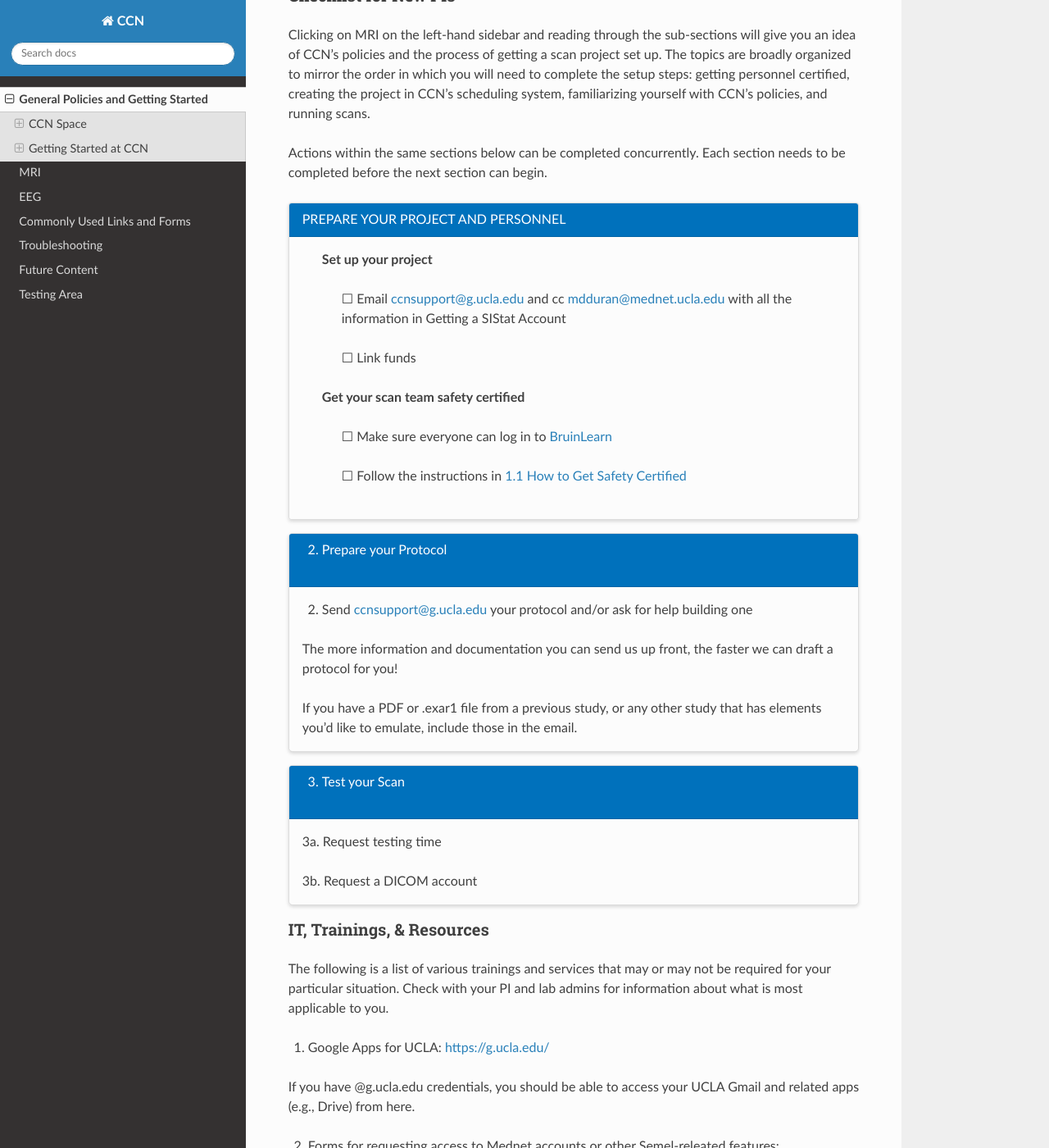
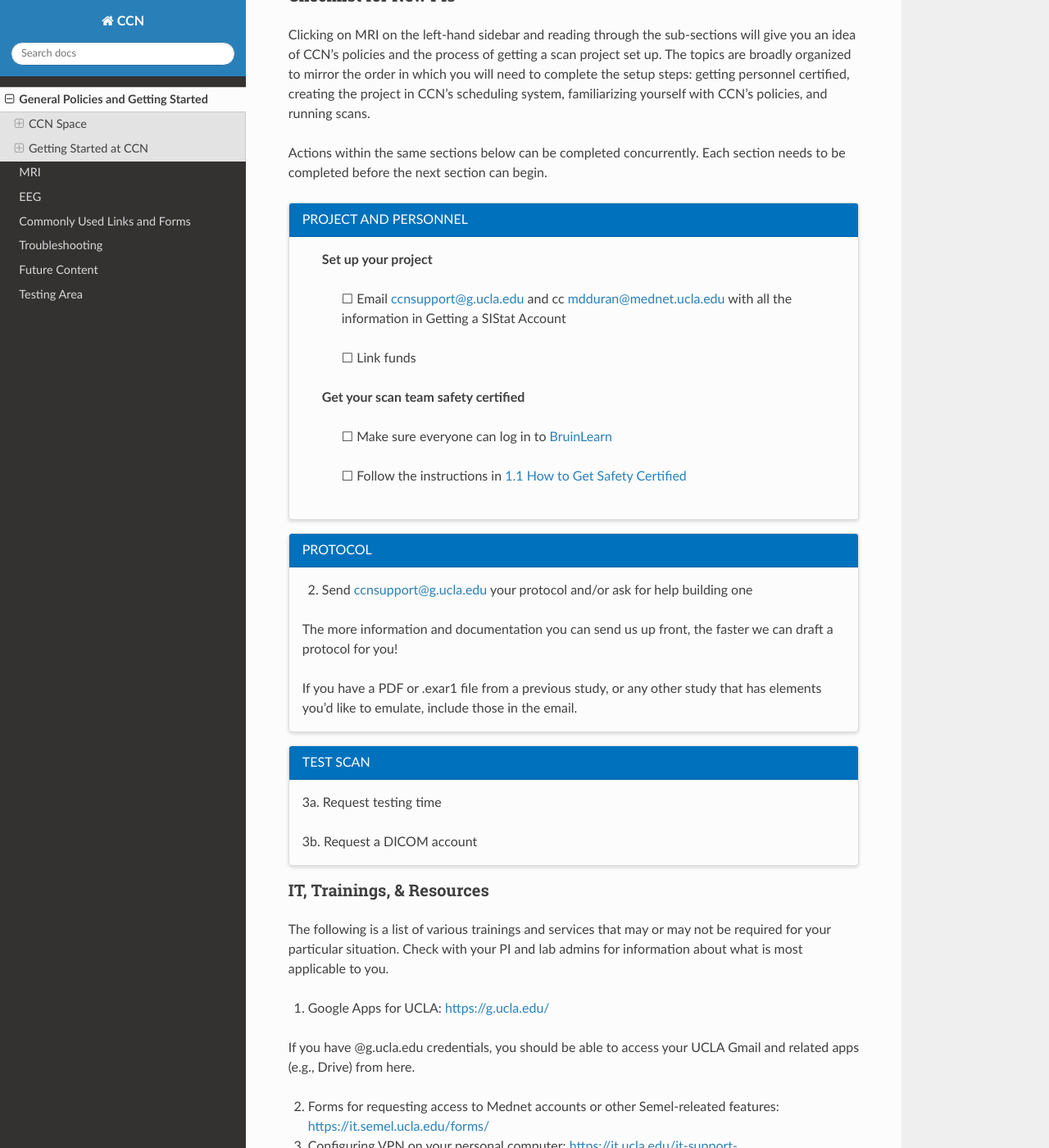
Before and after one commit to CCN-Support/CCN_Wiki, a Sphinx documentation site: the page built from docs/source/generalpolicies.rst, in a window 1280 px wide and 1400 px high, scrolled down 3765 px. Shown: the whole window at 82% size. Built offline with Sphinx 7.4.7 and the Read the Docs theme 3.1.0, drawn with Linux system fonts in a browser that asks for light colours.

Commit message:
Update generalpolicies.rst

```diff
--- a/docs/source/generalpolicies.rst
+++ b/docs/source/generalpolicies.rst
@@ -107,8 +107,8 @@ Actions within the same sections below can be completed concurrently. Each secti
   :class-card: sd-rounded-1
   :class-header: sd-bg-primary sd-text-white
 
-  PREPARE YOUR PROJECT AND PERSONNEL
-  ^^^^^^^^^^^^^^^^^^^^^^^^^^^^^^^^^^
+  PROJECT AND PERSONNEL
+  ^^^^^^^^^^^^^^^^^^^^^
 
    **Set up your project**
 
@@ -126,8 +126,8 @@ Actions within the same sections below can be completed concurrently. Each secti
   :class-card: sd-rounded-2
   :class-header: sd-bg-primary sd-text-white
 
-  2. Prepare your Protocol
-  ^^^^^^^^^^^^^^^^^^^^^^^^
+  PROTOCOL
+  ^^^^^^^^
 
   2. Send ccnsupport@g.ucla.edu your protocol and/or ask for help building one
 
@@ -139,8 +139,8 @@ Actions within the same sections below can be completed concurrently. Each secti
   :class-card: sd-rounded-2
   :class-header: sd-bg-primary sd-text-white
 
-  3. Test your Scan
-  ^^^^^^^^^^^^^^^^^
+  TEST SCAN
+  ^^^^^^^^^
 
   3a. Request testing time
 
```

=-=-=-=-=

Pictures are not part of the copy; output everything else in the records exactly.

Before and after one commit to CCN-Support/CCN_Wiki, a Sphinx documentation site: the page built from docs/source/generalpolicies.rst, in a window 1280 px wide and 1400 px high, scrolled down 3765 px. Shown: the whole window at 82% size. Built offline with Sphinx 7.4.7 and the Read the Docs theme 3.1.0, drawn with Linux system fonts in a browser that asks for light colours.

Commit message:
Update generalpolicies.rst

```diff
--- a/docs/source/generalpolicies.rst
+++ b/docs/source/generalpolicies.rst
@@ -107,8 +107,8 @@ Actions within the same sections below can be completed concurrently. Each secti
   :class-card: sd-rounded-1
   :class-header: sd-bg-primary sd-text-white
 
-  PREPARE YOUR PROJECT AND PERSONNEL
-  ^^^^^^^^^^^^^^^^^^^^^^^^^^^^^^^^^^
+  PROJECT AND PERSONNEL
+  ^^^^^^^^^^^^^^^^^^^^^
 
    **Set up your project**
 
@@ -126,8 +126,8 @@ Actions within the same sections below can be completed concurrently. Each secti
   :class-card: sd-rounded-2
   :class-header: sd-bg-primary sd-text-white
 
-  2. Prepare your Protocol
-  ^^^^^^^^^^^^^^^^^^^^^^^^
+  PROTOCOL
+  ^^^^^^^^
 
   2. Send ccnsupport@g.ucla.edu your protocol and/or ask for help building one
 
@@ -139,8 +139,8 @@ Actions within the same sections below can be completed concurrently. Each secti
   :class-card: sd-rounded-2
   :class-header: sd-bg-primary sd-text-white
 
-  3. Test your Scan
-  ^^^^^^^^^^^^^^^^^
+  TEST SCAN
+  ^^^^^^^^^
 
   3a. Request testing time
 
```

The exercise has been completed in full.